DAILY SABAH WITH REUTERS
Turkey cannot handle a fresh migrant wave from Syria, President Recep Tayyip Erdoğan said Sunday.
He added that European nations will feel the impact of the influx if violence in Syria’s Idlib region continued.
Speaking at an awards ceremony in Istanbul, Erdoğan said more than 80,000 people were currently on the move from Idlib toward Turkey due to Russian and regime bombardments in the region.
If the flow increased, “Turkey will not carry this migration burden alone”, he added.
“The negative effects of this pressure on us will be an issue felt by all European countries, especially Greece,” he warned.
He said Europe would inevitably see conditions like the 2015 migrant crisis unless it helped stop violence in the region.
Erdoğan added Turkey was doing everything possible with Russia to stop bombardments in Idlib. He said a Turkish delegation will travel to Moscow on Monday to hold talks on Syria and Turkey will determine its steps after the talks.
Syrian regime attacks on civilians and residential areas within Idlib’s de-escalation zone is causing a new humanitarian catastrophe, forcing civilians to flee their homes toward safer areas near the Turkish border.
Some 12,000 civilians are headed toward the Turkish border after forces loyal to the Russia-backed Bashar Assad regime intensified attacks on the de-escalation zone in northwestern Syria’s Idlib.
The Syrian Civil War, which broke out in 2011, has killed hundreds of thousands of people and forced more than 5 million people to flee the country, while more than 7 million are internally displaced.

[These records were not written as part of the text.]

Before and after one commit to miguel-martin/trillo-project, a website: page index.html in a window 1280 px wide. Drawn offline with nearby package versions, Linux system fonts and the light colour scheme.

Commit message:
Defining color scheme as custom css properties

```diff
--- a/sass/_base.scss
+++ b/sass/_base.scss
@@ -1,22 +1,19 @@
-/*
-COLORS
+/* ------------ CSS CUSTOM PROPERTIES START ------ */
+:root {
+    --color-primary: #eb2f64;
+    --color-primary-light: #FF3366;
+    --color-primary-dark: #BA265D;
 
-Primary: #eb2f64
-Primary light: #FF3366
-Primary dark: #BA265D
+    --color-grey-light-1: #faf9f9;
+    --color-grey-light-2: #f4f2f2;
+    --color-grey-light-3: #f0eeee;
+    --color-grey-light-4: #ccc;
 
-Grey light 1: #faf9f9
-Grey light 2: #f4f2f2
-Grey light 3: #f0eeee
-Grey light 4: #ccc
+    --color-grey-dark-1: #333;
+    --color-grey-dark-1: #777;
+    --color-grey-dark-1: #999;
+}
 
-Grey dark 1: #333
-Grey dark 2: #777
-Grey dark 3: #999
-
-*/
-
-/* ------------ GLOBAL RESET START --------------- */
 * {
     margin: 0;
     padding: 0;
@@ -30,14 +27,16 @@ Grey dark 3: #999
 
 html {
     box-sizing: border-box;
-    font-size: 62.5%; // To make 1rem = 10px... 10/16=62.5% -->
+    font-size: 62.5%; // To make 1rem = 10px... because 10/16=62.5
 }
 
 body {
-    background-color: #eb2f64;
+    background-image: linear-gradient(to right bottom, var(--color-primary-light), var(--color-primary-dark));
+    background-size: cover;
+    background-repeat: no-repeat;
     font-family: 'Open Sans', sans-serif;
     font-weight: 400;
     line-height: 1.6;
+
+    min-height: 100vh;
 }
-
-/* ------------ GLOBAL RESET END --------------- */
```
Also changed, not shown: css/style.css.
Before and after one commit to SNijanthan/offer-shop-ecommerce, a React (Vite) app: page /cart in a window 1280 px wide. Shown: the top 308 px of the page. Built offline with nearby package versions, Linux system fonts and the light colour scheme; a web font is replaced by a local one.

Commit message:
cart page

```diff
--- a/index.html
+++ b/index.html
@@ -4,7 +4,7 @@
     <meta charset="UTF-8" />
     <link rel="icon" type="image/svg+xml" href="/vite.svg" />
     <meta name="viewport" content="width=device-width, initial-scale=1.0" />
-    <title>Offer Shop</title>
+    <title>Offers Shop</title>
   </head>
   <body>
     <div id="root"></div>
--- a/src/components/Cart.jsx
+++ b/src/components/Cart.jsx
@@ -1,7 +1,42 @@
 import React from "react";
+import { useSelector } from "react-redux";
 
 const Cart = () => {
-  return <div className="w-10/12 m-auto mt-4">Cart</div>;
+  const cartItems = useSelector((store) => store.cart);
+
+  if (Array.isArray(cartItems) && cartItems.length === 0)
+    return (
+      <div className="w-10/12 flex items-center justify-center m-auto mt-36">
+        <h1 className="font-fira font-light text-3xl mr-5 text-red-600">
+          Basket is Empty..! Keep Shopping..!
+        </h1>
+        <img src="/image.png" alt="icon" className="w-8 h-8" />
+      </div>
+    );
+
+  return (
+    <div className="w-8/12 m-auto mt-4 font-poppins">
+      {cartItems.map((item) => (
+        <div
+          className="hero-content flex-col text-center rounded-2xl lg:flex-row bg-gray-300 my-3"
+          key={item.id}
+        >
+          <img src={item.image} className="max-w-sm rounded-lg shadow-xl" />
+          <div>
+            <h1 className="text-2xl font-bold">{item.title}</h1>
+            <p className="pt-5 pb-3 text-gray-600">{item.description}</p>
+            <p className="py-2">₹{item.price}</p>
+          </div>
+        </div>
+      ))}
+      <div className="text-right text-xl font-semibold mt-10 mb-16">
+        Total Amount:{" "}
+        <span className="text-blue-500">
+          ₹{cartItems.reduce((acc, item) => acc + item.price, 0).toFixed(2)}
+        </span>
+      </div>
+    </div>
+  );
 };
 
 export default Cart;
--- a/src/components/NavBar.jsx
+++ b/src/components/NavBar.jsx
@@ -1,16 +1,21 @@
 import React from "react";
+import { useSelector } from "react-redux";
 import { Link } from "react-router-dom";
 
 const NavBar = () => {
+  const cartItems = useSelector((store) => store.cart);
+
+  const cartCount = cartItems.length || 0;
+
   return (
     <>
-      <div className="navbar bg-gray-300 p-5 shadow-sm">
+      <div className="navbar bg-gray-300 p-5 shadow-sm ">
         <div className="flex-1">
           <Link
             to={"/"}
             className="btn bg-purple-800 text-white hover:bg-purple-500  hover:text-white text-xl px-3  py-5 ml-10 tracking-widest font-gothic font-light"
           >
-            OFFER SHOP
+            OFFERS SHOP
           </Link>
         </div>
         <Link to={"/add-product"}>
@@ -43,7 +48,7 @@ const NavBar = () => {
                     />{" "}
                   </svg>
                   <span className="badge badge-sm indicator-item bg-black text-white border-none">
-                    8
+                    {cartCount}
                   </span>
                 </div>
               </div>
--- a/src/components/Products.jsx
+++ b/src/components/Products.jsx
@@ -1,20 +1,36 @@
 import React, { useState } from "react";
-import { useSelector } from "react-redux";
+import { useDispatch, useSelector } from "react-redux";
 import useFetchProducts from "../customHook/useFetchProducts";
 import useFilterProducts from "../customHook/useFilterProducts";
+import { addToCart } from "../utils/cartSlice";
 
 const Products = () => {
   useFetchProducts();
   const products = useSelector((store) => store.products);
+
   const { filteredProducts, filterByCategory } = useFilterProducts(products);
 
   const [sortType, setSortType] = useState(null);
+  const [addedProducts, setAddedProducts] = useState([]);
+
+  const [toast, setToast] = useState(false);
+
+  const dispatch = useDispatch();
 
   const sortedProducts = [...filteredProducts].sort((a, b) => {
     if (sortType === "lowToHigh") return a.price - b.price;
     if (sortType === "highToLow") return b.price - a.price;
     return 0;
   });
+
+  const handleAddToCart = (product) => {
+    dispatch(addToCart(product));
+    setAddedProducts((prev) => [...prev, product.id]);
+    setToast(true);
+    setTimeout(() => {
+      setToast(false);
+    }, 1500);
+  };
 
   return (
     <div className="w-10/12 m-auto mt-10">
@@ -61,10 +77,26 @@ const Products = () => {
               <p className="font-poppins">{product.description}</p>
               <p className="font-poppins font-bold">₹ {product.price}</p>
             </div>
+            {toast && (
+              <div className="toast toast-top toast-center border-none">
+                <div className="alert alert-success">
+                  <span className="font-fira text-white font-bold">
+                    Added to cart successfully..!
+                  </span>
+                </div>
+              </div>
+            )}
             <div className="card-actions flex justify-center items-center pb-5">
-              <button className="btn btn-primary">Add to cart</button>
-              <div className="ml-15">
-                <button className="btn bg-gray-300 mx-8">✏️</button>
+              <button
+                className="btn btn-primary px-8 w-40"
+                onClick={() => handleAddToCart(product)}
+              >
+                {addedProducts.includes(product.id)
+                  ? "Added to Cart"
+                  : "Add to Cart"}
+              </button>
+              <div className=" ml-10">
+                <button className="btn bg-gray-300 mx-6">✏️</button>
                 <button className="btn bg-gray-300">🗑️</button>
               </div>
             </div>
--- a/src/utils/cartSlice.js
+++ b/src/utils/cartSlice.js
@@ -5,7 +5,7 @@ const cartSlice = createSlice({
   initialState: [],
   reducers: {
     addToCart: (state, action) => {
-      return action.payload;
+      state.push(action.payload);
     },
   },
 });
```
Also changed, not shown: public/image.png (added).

Refugees mainly took shelter in Turkey, Jordan and Lebanon, with Turkey hosting the largest number of refugees. Some have sought to reach Europe via the Aegean and Mediterranean seas, but hundreds died en route to Greece and other coastal countries.
According to Interior Ministry figures, the number of refugees was 4.2 million in 2017 and has now reached 4.9 million. While 3.6 million Syrians are living in Turkey, more than 415,000 Syrian children have been born in Turkey since the start of the civil war in 2011.